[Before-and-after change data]
════════════════════
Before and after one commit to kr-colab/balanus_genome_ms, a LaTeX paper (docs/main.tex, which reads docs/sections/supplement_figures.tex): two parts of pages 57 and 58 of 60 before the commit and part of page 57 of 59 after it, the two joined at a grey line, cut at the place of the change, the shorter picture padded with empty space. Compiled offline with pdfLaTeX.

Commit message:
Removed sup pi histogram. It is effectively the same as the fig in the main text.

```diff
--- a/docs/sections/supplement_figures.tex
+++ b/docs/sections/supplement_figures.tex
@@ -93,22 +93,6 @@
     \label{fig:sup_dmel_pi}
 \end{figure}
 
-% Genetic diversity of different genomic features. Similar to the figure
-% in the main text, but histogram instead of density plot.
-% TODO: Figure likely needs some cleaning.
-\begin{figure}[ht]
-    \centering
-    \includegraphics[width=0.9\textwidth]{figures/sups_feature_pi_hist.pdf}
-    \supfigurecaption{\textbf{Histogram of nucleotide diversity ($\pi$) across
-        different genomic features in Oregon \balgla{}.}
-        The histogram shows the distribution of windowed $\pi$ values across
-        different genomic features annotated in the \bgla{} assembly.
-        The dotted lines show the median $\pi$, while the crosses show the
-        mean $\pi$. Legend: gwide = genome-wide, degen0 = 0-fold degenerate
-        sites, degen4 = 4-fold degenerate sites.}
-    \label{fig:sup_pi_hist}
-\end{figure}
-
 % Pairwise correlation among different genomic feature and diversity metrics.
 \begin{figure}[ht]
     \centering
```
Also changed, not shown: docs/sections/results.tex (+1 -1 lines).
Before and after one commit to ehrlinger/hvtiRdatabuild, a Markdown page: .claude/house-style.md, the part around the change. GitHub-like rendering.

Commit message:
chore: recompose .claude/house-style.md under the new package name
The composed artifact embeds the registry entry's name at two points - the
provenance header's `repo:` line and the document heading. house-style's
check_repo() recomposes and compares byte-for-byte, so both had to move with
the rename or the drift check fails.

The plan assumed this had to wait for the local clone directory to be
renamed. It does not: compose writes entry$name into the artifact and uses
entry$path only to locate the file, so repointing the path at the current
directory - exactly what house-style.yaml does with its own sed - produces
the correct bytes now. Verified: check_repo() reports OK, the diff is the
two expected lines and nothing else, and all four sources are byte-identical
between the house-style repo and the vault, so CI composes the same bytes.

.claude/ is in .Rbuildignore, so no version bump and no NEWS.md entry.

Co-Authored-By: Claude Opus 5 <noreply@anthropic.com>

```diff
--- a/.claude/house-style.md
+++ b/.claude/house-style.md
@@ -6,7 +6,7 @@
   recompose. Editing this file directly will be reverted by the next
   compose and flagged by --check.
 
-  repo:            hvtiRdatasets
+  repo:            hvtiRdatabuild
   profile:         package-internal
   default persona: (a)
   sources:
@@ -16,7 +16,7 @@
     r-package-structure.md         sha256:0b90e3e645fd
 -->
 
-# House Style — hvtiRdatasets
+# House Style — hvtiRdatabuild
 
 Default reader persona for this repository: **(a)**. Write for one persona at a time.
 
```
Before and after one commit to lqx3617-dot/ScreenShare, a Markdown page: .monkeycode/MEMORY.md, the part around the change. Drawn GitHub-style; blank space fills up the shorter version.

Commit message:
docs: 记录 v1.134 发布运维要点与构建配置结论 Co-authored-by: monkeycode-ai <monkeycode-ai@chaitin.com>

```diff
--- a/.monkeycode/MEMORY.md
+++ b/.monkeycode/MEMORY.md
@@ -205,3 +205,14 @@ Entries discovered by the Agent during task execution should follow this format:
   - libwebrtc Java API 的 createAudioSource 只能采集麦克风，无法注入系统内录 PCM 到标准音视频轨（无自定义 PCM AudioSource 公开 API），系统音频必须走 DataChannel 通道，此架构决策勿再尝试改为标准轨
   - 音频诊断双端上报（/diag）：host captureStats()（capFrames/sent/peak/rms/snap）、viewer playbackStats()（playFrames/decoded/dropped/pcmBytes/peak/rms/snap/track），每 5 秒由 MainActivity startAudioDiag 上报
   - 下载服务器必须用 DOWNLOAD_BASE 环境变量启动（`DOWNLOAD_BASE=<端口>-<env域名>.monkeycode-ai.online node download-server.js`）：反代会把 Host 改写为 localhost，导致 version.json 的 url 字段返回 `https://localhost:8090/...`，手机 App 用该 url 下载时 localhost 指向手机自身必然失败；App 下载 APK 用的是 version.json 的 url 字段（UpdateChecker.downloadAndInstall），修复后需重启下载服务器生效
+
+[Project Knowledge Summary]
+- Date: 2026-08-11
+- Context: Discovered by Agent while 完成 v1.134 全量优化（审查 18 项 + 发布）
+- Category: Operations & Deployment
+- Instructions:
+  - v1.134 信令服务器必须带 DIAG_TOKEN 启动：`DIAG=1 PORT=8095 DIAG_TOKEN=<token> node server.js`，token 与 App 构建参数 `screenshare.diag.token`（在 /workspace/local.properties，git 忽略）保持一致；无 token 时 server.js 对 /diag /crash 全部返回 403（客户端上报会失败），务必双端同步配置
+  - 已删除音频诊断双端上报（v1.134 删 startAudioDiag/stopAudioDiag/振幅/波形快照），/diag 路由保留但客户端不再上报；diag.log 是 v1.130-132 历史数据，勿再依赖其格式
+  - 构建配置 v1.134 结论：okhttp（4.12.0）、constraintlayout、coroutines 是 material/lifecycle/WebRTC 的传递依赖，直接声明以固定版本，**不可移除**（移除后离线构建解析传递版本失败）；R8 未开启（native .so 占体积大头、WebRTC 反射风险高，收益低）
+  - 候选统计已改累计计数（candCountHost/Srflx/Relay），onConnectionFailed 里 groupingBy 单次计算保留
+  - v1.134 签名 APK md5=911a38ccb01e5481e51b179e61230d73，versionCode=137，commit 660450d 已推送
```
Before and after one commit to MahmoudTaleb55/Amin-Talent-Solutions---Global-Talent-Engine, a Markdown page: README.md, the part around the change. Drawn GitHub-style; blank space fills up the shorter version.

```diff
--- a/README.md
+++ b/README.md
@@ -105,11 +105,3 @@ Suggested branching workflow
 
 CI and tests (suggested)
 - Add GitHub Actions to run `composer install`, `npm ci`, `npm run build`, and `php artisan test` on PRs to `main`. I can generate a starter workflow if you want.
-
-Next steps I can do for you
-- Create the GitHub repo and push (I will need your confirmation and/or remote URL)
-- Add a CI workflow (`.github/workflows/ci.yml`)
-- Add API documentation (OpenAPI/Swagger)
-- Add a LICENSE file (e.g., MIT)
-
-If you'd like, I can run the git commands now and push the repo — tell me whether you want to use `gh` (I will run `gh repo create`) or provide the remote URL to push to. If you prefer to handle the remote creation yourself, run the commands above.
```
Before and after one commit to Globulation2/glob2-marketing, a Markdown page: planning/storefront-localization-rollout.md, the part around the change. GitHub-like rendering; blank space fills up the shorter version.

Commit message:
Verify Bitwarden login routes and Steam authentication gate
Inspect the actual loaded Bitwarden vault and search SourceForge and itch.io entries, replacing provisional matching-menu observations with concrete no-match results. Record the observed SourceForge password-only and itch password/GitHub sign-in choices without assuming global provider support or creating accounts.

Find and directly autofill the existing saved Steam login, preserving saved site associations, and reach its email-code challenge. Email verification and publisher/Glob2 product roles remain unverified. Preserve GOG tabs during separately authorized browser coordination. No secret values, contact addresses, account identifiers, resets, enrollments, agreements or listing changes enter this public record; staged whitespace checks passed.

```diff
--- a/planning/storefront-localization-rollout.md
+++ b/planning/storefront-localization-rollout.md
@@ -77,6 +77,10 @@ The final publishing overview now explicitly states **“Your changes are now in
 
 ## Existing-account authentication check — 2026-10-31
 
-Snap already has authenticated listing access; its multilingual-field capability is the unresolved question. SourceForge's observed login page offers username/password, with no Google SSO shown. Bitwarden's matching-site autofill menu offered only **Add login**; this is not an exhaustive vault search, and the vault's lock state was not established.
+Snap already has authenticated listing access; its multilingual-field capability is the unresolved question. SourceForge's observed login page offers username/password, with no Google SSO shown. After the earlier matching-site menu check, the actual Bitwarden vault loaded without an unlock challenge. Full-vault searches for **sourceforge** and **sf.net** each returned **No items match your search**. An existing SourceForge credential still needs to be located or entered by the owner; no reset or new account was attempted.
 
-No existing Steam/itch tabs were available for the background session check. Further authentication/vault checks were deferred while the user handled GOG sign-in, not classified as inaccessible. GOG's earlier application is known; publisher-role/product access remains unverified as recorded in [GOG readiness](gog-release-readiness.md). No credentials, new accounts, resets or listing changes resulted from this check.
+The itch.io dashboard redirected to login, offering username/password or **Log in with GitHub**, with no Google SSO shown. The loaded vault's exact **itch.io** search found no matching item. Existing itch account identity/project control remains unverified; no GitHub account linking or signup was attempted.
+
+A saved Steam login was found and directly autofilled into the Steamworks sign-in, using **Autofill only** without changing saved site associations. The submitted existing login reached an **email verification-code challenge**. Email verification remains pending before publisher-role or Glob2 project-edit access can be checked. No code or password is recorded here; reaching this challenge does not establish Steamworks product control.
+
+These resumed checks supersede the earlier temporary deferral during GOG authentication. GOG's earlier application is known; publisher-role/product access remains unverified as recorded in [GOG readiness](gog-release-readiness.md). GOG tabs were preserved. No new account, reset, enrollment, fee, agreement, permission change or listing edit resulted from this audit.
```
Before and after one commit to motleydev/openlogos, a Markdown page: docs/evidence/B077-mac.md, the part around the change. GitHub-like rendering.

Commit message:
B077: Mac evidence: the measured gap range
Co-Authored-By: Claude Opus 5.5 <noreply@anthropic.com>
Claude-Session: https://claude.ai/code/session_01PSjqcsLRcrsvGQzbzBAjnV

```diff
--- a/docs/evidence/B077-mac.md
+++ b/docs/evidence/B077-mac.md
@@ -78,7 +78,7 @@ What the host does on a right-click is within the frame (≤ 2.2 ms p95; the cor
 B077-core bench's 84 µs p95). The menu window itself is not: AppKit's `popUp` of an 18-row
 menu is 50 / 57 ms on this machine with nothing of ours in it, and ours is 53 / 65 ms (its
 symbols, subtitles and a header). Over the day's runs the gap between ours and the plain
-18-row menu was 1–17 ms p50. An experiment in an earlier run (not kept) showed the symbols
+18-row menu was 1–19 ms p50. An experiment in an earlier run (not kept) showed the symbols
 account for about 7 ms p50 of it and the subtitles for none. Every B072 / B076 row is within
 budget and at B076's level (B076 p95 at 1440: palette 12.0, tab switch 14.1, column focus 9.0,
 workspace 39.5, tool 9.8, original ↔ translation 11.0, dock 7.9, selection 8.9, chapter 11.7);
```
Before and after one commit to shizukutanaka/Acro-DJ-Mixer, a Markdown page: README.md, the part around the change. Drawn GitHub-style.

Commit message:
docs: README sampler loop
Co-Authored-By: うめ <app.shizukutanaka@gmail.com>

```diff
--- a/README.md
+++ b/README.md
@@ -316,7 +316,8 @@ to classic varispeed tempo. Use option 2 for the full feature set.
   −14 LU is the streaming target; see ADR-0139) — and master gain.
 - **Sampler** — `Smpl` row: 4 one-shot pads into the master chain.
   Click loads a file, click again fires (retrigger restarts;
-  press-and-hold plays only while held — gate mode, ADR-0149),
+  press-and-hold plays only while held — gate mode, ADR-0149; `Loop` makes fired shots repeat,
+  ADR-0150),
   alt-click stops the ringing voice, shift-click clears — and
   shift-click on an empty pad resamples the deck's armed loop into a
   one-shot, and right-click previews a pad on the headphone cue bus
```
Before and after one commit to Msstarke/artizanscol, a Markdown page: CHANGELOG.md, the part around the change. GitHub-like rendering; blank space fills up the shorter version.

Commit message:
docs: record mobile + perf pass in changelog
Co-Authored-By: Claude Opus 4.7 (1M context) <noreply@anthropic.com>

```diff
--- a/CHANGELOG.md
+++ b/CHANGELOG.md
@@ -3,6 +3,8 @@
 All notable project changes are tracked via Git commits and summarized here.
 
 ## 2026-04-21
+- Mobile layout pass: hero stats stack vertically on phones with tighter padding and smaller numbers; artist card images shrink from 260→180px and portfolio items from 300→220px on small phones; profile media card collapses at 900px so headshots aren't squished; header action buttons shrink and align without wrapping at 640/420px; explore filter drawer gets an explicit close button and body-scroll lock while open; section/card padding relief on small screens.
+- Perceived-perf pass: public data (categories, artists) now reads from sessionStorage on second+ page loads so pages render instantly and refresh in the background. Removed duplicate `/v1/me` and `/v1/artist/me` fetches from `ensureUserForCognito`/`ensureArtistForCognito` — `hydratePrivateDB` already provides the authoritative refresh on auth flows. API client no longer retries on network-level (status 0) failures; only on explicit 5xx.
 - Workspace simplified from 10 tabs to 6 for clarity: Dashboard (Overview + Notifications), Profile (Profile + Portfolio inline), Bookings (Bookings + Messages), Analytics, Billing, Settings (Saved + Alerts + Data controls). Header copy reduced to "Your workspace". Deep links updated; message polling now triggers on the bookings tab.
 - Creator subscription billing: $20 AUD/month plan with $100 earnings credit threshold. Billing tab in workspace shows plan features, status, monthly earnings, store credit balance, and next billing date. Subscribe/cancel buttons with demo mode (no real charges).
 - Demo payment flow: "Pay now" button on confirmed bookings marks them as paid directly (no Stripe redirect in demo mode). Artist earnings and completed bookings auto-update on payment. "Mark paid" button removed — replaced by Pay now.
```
════════════════════
Your task is to copy each line of the entries that includes the word "evidence".

Before and after one commit to motleydev/openlogos, a Markdown page: docs/evidence/B077-mac.md, the part around the change. GitHub-like rendering.
B077: Mac evidence: the measured gap range
--- a/docs/evidence/B077-mac.md
+++ b/docs/evidence/B077-mac.md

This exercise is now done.